When it comes to celebrating top grub, The World’s 50 Best Restaurants list is the Godfather presiding over the food industry. This year’s ceremony in Bilbao drew the great and the good from the world’s top eateries to celebrate pioneering restaurants and chefs. The resultant list gives some key insights into what has and hasn’t changed in the food industry as a whole. Here are three of the key takeaways.
Gender equality has improved (but not a lot)
The number of female chefs on the list increased from last year’s three, to five. While that’s an improvement, it’s also a tiny fraction of a 50-strong list of restaurants. It’s also surprising considering the food industry’s recent efforts to make itself more hospitable to all, supporting teams and nurturing talent, tackling the image of kitchens as male-dominated and aggressive and having more open discussions about hours and splitting shifts.
Previously labelled ‘insulting’ by industry experts for even existing at all, the ‘Best Female Chef’ award was once again hotly contested. After all, a chef is a chef, regardless of gender. This year it was awarded to the UK’s own Clare Smyth for her solo debut at Core in London, but strangely the restaurant itself was missing from the list.
In an acceptance speech that touched on gender equality and improving the work environment in kitchens, Smyth said throughout her career she’d been asked, ‘What is it like to be a female chef?’ to which she replied, ‘I’m not sure what you mean, because I’ve never been a male chef.’
The benefits of a gender diverse workplace and equal hiring practices have been well documented. Higher engagement, more creativity and better talent recruitment, to name just a few. A recent study by McKinsey & Company found that companies in the top quartile for gender diversity were 21 percent more likely to have above-average profits.
Peruvian food is having ITS moment
Consumers have already developed a taste for ceviche, quinoa and of course the pisco sour, but this year we predict a boom in Peruvian fast food offerings like blue and purple corn, pork-belly stuffed chicharrón sandwiches and salchipapas – a sausage and French fries mash up, served with coleslaw. You can even expect edgier options like beef heart skewers to enter the mainstream. Three restaurants from Peru made it onto this year’s list, including one – Central in Lima – that made the top five – no mean feat for a relatively small country. Latin American cuisine has rocketed in popularity and this shows no sign of slowing. The National Restaurant Association named it as one of 2018’s top 20 food trends.
Expect to see a lot more Peruvian food and drink in 2018/19.
Sustainable business strategies need to be ramped up

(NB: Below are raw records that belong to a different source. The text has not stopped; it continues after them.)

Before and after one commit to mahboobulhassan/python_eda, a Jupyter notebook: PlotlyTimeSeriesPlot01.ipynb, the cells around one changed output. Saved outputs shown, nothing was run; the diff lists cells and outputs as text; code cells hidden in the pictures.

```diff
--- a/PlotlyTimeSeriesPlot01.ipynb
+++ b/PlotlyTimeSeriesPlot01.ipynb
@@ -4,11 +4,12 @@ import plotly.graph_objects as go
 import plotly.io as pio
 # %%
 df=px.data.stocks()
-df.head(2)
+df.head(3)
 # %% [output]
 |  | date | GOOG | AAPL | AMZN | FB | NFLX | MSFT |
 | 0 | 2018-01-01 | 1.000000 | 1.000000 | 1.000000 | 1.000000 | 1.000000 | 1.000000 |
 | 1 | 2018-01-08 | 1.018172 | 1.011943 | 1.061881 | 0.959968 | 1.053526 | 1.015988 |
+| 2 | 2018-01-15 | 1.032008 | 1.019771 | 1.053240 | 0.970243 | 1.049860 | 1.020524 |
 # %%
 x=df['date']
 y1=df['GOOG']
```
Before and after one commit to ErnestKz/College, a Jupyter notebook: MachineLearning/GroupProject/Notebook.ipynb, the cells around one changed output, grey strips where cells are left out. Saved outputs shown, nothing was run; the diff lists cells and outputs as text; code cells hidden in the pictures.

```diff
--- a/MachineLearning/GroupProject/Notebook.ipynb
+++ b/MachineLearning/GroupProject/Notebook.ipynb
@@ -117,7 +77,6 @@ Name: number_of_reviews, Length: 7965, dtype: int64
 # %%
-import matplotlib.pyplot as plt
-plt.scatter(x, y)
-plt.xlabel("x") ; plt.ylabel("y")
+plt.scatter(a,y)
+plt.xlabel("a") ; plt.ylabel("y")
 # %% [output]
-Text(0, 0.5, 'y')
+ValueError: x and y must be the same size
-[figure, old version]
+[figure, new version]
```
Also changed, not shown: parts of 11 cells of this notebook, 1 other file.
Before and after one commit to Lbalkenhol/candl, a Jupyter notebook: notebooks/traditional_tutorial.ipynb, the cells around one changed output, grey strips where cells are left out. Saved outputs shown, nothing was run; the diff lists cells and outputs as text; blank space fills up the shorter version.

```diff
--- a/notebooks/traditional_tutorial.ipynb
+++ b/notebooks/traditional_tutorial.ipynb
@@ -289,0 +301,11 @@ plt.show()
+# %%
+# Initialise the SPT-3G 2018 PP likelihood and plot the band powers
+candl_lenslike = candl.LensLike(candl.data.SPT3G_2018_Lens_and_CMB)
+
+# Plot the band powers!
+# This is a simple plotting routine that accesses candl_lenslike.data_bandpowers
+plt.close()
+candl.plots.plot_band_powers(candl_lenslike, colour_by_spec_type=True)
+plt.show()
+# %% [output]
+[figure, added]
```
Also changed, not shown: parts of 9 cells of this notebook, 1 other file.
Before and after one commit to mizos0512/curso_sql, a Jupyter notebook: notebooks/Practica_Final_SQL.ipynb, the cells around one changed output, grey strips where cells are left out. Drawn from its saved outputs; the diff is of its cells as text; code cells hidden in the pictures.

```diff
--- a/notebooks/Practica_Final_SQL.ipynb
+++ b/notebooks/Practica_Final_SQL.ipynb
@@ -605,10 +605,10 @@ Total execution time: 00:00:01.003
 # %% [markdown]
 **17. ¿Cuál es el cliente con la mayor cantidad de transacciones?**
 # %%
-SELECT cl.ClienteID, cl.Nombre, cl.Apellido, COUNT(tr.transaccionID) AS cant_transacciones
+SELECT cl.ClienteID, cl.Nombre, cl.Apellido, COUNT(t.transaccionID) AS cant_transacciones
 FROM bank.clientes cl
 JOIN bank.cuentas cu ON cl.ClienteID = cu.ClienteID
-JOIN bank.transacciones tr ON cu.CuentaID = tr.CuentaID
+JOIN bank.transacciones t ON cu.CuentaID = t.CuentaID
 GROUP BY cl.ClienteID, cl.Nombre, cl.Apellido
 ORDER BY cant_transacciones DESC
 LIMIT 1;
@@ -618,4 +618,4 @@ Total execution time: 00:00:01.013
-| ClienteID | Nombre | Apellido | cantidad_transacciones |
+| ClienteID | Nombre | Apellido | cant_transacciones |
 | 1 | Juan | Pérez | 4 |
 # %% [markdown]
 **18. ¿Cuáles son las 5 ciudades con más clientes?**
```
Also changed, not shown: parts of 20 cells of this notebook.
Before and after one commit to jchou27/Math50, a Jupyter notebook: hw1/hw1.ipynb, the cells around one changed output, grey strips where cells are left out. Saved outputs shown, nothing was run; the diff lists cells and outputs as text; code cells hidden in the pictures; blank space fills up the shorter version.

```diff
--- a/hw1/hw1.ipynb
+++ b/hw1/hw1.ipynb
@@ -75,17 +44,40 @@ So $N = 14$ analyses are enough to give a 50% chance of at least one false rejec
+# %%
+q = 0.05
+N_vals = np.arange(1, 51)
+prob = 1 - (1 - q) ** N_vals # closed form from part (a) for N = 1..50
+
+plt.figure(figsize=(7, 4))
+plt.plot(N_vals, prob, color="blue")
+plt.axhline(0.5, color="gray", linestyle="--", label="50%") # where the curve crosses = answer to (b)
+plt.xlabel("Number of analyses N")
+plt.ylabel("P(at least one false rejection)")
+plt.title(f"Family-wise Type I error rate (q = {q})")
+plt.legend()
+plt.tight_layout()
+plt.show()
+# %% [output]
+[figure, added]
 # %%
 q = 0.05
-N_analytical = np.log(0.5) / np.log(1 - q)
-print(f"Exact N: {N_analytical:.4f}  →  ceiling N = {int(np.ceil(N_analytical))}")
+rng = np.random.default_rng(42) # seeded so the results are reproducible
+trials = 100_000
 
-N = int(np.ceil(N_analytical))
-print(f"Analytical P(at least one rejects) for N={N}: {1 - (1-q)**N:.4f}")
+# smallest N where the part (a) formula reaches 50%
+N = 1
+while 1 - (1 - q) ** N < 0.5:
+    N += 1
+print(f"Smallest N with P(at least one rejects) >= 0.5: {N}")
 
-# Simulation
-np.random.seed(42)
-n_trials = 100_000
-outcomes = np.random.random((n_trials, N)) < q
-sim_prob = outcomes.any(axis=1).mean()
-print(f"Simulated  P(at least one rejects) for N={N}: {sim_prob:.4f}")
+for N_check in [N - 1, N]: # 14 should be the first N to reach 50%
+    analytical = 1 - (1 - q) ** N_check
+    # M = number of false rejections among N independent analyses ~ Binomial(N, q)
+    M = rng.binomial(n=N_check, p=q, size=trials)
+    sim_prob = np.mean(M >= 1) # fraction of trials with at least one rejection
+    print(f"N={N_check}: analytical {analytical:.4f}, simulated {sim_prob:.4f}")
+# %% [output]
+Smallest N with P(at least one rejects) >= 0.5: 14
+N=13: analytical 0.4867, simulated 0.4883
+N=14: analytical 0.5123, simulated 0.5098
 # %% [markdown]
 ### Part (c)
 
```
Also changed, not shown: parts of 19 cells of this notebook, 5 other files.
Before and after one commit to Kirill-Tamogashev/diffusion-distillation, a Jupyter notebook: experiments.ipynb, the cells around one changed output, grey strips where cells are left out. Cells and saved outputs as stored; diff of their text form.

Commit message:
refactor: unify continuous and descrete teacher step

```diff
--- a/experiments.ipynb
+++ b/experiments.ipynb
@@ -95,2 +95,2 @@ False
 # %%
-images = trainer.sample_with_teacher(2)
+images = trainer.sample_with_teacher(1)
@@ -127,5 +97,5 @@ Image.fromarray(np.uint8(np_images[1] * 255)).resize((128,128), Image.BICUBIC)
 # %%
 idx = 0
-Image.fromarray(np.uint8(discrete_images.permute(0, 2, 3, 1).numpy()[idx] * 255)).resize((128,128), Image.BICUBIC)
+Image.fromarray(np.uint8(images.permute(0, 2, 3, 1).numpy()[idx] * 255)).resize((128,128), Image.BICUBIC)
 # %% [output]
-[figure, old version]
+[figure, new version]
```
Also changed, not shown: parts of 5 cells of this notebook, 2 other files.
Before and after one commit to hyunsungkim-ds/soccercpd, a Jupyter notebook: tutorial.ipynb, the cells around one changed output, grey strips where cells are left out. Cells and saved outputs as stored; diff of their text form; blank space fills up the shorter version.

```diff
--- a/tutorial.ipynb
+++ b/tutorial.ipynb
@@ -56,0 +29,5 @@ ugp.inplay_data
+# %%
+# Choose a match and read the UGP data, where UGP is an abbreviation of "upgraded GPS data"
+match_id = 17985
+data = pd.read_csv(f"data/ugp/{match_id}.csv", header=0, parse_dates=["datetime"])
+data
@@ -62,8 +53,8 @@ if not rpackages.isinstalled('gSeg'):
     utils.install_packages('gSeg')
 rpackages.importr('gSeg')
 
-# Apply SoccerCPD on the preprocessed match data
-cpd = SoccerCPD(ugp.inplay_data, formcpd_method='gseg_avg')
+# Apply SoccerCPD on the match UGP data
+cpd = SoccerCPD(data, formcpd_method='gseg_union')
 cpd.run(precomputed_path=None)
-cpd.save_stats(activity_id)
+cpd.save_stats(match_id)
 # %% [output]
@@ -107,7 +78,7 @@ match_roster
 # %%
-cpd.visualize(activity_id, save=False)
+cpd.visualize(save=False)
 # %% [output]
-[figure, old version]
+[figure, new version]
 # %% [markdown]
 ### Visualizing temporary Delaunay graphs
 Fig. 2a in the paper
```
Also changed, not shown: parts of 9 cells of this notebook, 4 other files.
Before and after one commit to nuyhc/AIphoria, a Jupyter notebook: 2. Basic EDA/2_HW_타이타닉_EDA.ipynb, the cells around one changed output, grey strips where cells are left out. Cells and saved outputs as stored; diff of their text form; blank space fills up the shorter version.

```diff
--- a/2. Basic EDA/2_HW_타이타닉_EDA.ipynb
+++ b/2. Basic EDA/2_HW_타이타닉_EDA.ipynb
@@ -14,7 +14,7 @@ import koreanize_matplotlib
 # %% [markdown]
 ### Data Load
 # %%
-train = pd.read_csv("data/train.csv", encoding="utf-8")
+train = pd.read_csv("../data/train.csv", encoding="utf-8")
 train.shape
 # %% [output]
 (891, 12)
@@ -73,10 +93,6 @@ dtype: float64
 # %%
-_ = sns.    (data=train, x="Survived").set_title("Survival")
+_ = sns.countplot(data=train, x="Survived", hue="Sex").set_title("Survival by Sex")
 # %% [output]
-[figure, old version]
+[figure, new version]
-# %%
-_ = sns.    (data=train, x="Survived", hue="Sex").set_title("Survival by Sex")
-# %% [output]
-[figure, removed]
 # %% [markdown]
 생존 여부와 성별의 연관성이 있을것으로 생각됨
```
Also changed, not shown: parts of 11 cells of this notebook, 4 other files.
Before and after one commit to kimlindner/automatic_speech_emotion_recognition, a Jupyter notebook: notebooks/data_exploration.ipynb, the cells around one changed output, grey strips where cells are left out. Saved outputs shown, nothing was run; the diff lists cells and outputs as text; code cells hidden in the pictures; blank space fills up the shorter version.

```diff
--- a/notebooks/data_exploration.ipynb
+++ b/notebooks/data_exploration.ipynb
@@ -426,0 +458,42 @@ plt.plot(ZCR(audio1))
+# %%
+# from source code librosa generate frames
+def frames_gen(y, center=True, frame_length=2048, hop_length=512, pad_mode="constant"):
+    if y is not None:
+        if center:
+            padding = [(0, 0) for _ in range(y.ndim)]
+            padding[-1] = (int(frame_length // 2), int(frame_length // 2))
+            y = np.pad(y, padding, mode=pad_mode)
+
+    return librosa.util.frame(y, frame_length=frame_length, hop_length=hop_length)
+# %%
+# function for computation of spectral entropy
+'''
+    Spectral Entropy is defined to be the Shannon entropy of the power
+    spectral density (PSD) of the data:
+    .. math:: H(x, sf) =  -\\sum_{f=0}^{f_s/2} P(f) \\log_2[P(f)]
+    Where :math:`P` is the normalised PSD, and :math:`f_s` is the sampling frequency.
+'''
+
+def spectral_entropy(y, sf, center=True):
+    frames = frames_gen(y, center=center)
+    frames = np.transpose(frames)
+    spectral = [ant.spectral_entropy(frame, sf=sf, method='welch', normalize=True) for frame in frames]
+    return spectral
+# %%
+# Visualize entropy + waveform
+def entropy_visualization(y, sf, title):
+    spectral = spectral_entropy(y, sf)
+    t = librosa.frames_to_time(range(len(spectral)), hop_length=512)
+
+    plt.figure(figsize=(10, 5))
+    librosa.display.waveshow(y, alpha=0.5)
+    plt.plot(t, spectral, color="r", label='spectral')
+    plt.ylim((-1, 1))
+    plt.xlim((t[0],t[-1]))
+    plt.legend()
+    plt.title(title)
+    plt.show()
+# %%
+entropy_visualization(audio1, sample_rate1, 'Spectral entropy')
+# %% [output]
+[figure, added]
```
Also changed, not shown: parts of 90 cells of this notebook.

Sustainability has come a long way since 2014. That year, the Sustainable Restaurant Award was launched and awarded to Spanish restaurant Azurmendi, which at the time was deemed to be doing everything possible to care for the planet and the local community. Last year, Japan’s L’Effervescence won for its nose-to-tail and root-to-fruit approaches, ensuring that there is no unnecessary waste. And this year the trophy was handed back to Azurmendi, which improved its sustainability rating from an impressive 84% to 93% over a four-year period, proving that in the search for a sustainable future, there are no limits that cannot be broken.
The banning of plastic straws is just the beginning of a seismic shift in attitude, which will cause businesses to step up to the challenge of implementing sustainable practices.